(Last Updated on : 23/05/2013)
A camera is a device used to capture images, either as still photographs or as sequences of moving images (movies or videos). The term camera comes from the Latin camera obscura, meaning 'dark chamber', standing for an early mechanism of projecting images where an entire room functioned as a real-time imaging system; the modern camera evolved from the camera obscura. Cameras may work with the light of the visible spectrum or with other portions of the electromagnetic spectrum. A camera normally consists of an enclosed hollow with an opening (aperture) at one end for light to enter, and a recording or viewing surface for capturing light at the other end. Majority of the cameras have a lens positioned in front of the camera's opening to assemble the incoming light and focus all or part of the image on the recording surface. The diameter of the aperture is often mastered by a diaphragm mechanism, but some cameras have a fixed-size aperture.
History of Camera
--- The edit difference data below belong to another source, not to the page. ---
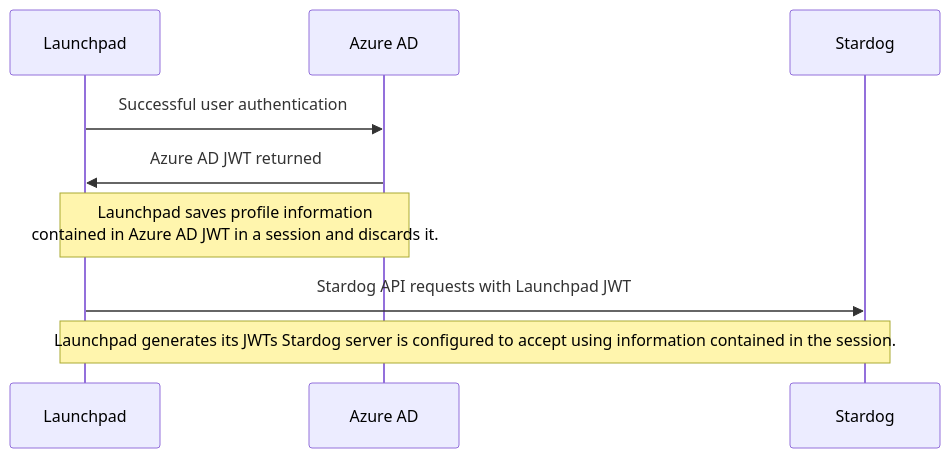
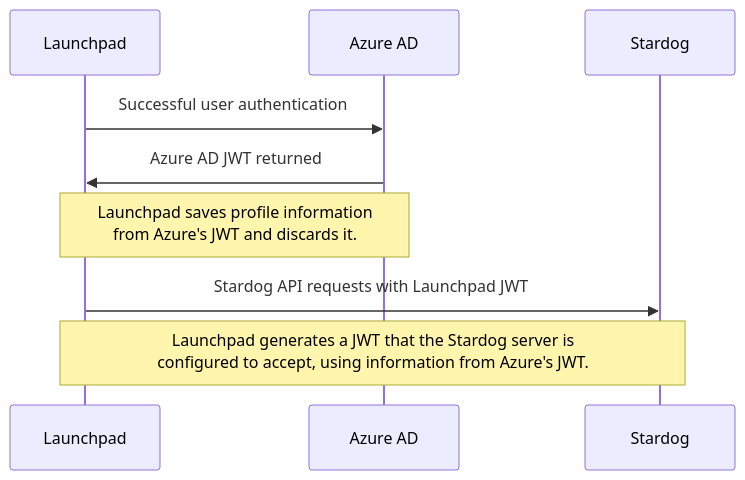
Before and after one commit to stardog-union/launchpad-docs: the diagram in azure/README.md, drawn with Mermaid. The commit also changed other lines of this file and 4 other files, not shown here.

Commit message:
CLOUD-1352] Adding doc for Launchpad's Azure access token passthrough mode

````diff
--- a/azure/README.md
+++ b/azure/README.md
@@ -33,8 +37,8 @@
 ```mermaid
 sequenceDiagram
   Launchpad->>Azure AD: Successful user authentication
   Azure AD->>Launchpad: Azure AD JWT returned
-  Note over Azure AD,Launchpad: Launchpad saves profile information <br> contained in Azure AD JWT in a session and discards it.
+  Note over Azure AD,Launchpad: Launchpad saves profile information <br> from Azure's JWT and discards it.
   Launchpad->>Stardog: Stardog API requests with Launchpad JWT
-  Note over Launchpad,Stardog: Launchpad generates its JWTs Stardog server is configured to accept using information contained in the session.
+  Note over Launchpad,Stardog: Launchpad generates a JWT that the Stardog server is <br> configured to accept, using information from Azure's JWT.
 ```
````
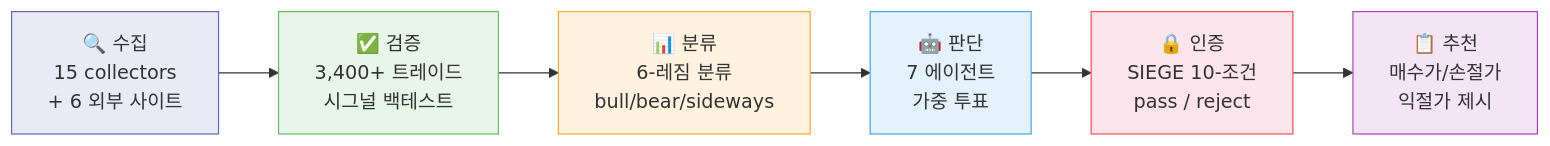
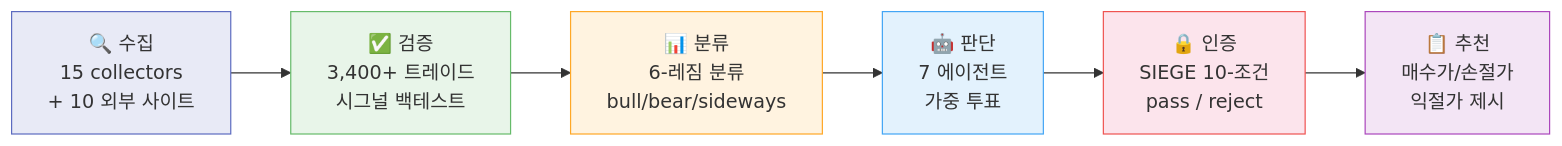
One commit to researcherhojin/nuri-quant changed the diagram in README.md. Above: the diagram before and after it, drawn with Mermaid. The commit also changed other lines of this file, not shown here.

Commit message:
docs: README — fix external sites 6→10 in mermaid + description

````diff
--- a/README.md
+++ b/README.md
@@ -22,15 +22,15 @@
 ```mermaid
 graph LR
-    A["🔍 수집<br/>15 collectors<br/>+ 6 외부 사이트"] --> B["✅ 검증<br/>3,400+ 트레이드<br/>시그널 백테스트"]
+    A["🔍 수집<br/>15 collectors<br/>+ 10 외부 사이트"] --> B["✅ 검증<br/>3,400+ 트레이드<br/>시그널 백테스트"]
     B --> C["📊 분류<br/>6-레짐 분류<br/>bull/bear/sideways"]
     C --> D["🤖 판단<br/>7 에이전트<br/>가중 투표"]
     D --> E["🔒 인증<br/>SIEGE 10-조건<br/>pass / reject"]
     E --> F["📋 추천<br/>매수가/손절가<br/>익절가 제시"]
 
     style A fill:#e8eaf6,stroke:#5c6bc0
     style B fill:#e8f5e9,stroke:#66bb6a
     style C fill:#fff3e0,stroke:#ffa726
     style D fill:#e3f2fd,stroke:#42a5f5
     style E fill:#fce4ec,stroke:#ef5350
     style F fill:#f3e5f5,stroke:#ab47bc
 ```
````
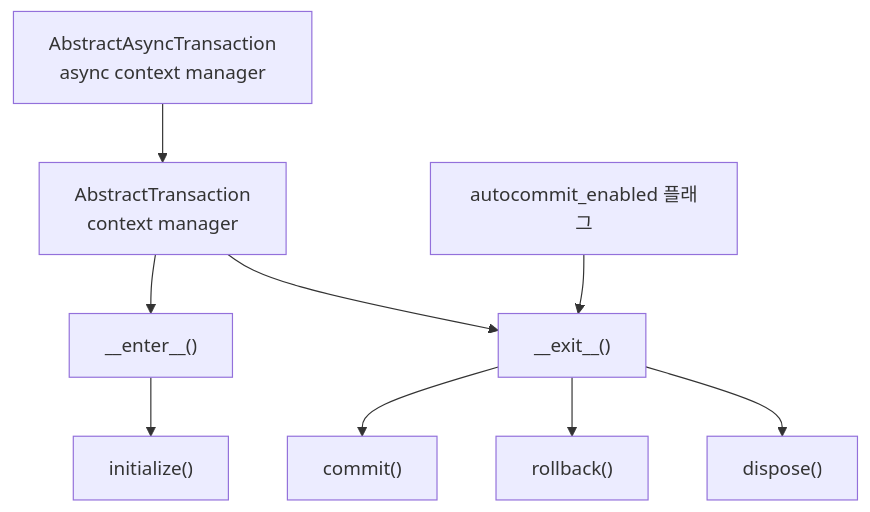
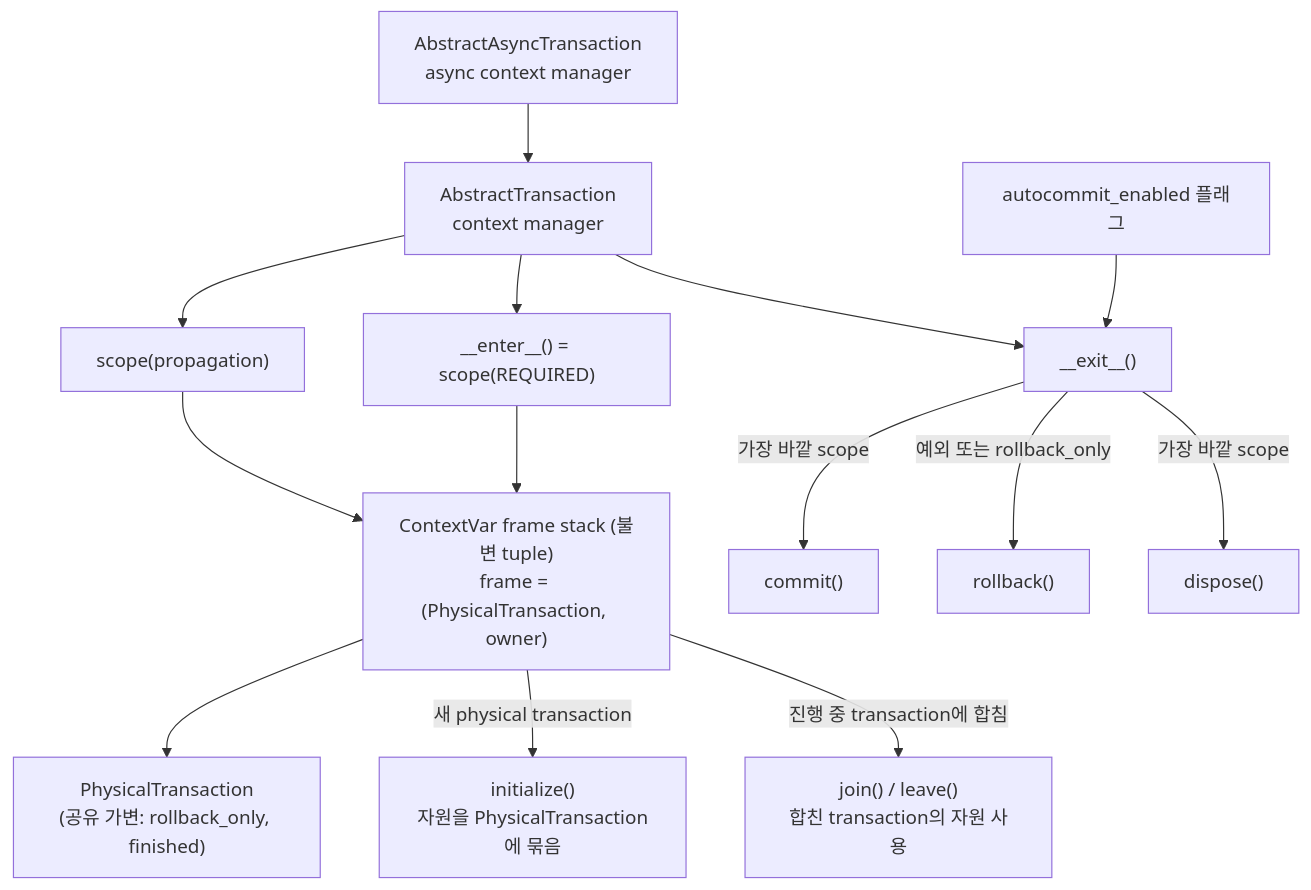
Before and after one commit to E5presso/spakky-framework: the eighth of 14 diagrams in ARCHITECTURE.md, drawn with Mermaid. The commit also changed other lines of this file and 34 other files, not shown here.

First line of the commit message:
feat(data)!: @Transactional에 중첩 transaction(propagation)을 추가합니다 (#571)

````diff
--- a/ARCHITECTURE.md
+++ b/ARCHITECTURE.md
@@ -846,21 +865,30 @@
 ```mermaid
 flowchart TD
     tx["AbstractTransaction<br/>context manager"]
-    enter["__enter__()"]
-    init["initialize()"]
+    scope["scope(propagation)"]
+    frames["ContextVar frame stack (불변 tuple)<br/>frame = (PhysicalTransaction, owner)"]
+    physical["PhysicalTransaction<br/>(공유 가변: rollback_only, finished)"]
+    enter["__enter__() = scope(REQUIRED)"]
+    init["initialize()<br/>자원을 PhysicalTransaction에 묶음"]
+    join["join() / leave()<br/>합친 transaction의 자원 사용"]
     exit["__exit__()"]
     commit["commit()"]
     rollback["rollback()"]
     dispose["dispose()"]
     flag["autocommit_enabled 플래그"]
     async_tx["AbstractAsyncTransaction<br/>async context manager"]
 
+    tx --> scope
     tx --> enter
-    enter --> init
+    scope --> frames
+    frames --> physical
+    enter --> frames
+    frames -->|"새 physical transaction"| init
+    frames -->|"진행 중 transaction에 합침"| join
     tx --> exit
-    exit --> commit
-    exit --> rollback
-    exit --> dispose
+    exit -->|"가장 바깥 scope"| commit
+    exit -->|"예외 또는 rollback_only"| rollback
+    exit -->|"가장 바깥 scope"| dispose
     flag --> exit
     async_tx --> tx
 ```
````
: The first camera that was small and portable enough to be practical for photography was built by Johann Zahn in 1685, though it would be almost 150 years before technology caught up to the point where this was useful. Early photographic cameras were essentially similar to Zahn's model, though normally with the addition of sliding boxes for focussing. Before each exposure, a sensitised plate would be inserted in front of the viewing screen to record the image. Jacques Daguerre's popular daguerreotype process utilised copper plates, whereas the calotype process was invented by William Fox Talbot recorded images on paper.